Abstract: Astrée was the first static analyzer able to prove automatically the total absence of runtime errors of actual industrial programs of hundreds of thousand lines. What makes Astrée such an innovative tool is its scalability, while retaining the required precision, when it is used to analyze a specific class of programs: that of reactive control-command software. In this paper, we discuss the important choice of algorithms and data-structures we made to achieve this goal. However, what really made this task possible was the ability to also take semantic decisions, without compromising soundness, thanks to the abstract interpretation framework. We discuss the way the precision of the semantics was tuned in Astrée in order to scale up, the differences with some more academic approaches and some of the dead-ends we explored. In particular, we show a development process which was not specific to the particular usage Astrée was built for, hoping that it might prove helpful in building other scalable static analyzers.

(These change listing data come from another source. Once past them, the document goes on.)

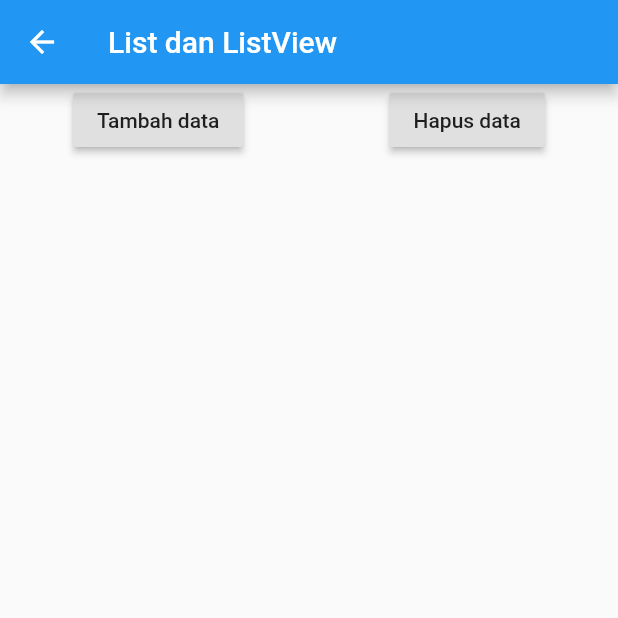
After one commit to andriiansyah/flutter-basic, a Flutter app: the List_Dan_ListView screen opened directly, after a tap on "Tambah data", after a tap on "Hapus data", on a phone screen of 412 x 824 dp, the top half of it. The commit adds this screen. Run offline on Flutter 3.47's test engine with Material 2 defaults, Android fonts, the phone set to English and light mode, and no system bars.

Commit message:
Menambahkan tutorial list dan listview

```diff
--- /dev/null
+++ b/mantap_mamank/lib/List dan ListView/list_dan_listview.dart
@@ -0,0 +1,49 @@
+import 'package:flutter/material.dart';
+
+class List_Dan_ListView extends StatefulWidget {
+  @override
+  _List_Dan_ListViewState createState() => _List_Dan_ListViewState();
+}
+
+class _List_Dan_ListViewState extends State<List_Dan_ListView> {
+  List<Widget> widgets = [];
+  int counter = 1;
+
+  @override
+  Widget build(BuildContext context) {
+    return Scaffold(
+      appBar: AppBar(title: Text("List dan ListView"),),
+      body: ListView(
+        children: [
+          Row(
+            mainAxisAlignment: MainAxisAlignment.spaceAround,
+            children: [
+              RaisedButton(
+                child: Text("Tambah data"),
+                onPressed: () {
+                  setState(() {
+                    widgets.add(Text("Data ke-" + counter.toString(), style: TextStyle(fontSize: 35),));
+                    counter++;
+                  });
+                },
+              ),
+              RaisedButton(
+                child: Text("Hapus data"),
+                onPressed: () {
+                  setState(() {
+                    widgets.removeLast();
+                    counter--;
+                  });
+                },
+              )
+            ],
+          ),
+          Column(
+            crossAxisAlignment: CrossAxisAlignment.start,
+            children: widgets,
+          )
+        ],
+      ),
+    );
+  }
+}
--- a/mantap_mamank/lib/awal_navigation3.dart
+++ b/mantap_mamank/lib/awal_navigation3.dart
@@ -1,5 +1,6 @@
 import 'package:flutter/material.dart';
 import 'package:mantap_mamank/Aplikasi Pertama/aplikasi_pertama.dart';
+import 'package:mantap_mamank/List%20dan%20ListView/list_dan_listview.dart';
 import 'package:mantap_mamank/Stateless%20dan%20Statefull%20Widget/stateless_statefull.dart';
 import 'package:mantap_mamank/Text Widget/text_widget.dart';
 import 'package:mantap_mamank/Row dan Column/row_column.dart';
@@ -66,6 +67,15 @@ class Awal extends StatelessWidget {
             },
           ),
 
+          RaisedButton(
+            child: Text("List dan ListView"),
+            onPressed: () {
+              Navigator.push(context, MaterialPageRoute(builder: (context) {
+                return List_Dan_ListView();
+              }));
+            },
+          )
+
         ],
       ),
     );
```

@article{ccfmmr09,
  author    = "Patrick Cousot and Radhia Cousot and J{\'e}r{\^o}me Feret and
               Antoine Min{\'e} and Laurent Mauborgne and Xavier Rival",
  title     = "Why does Astrée scale up?",
  journal   = "Formal Methods in System Design (FMSD)",
  volume    = 35,
  number    = 3,
  year      = 2009,
  month     = "December",
  ee        = "http://www.springerlink.com/content/d7307251820254p6/",
  publisher = "Springer-Verlag",
  pages     = "229--264"
}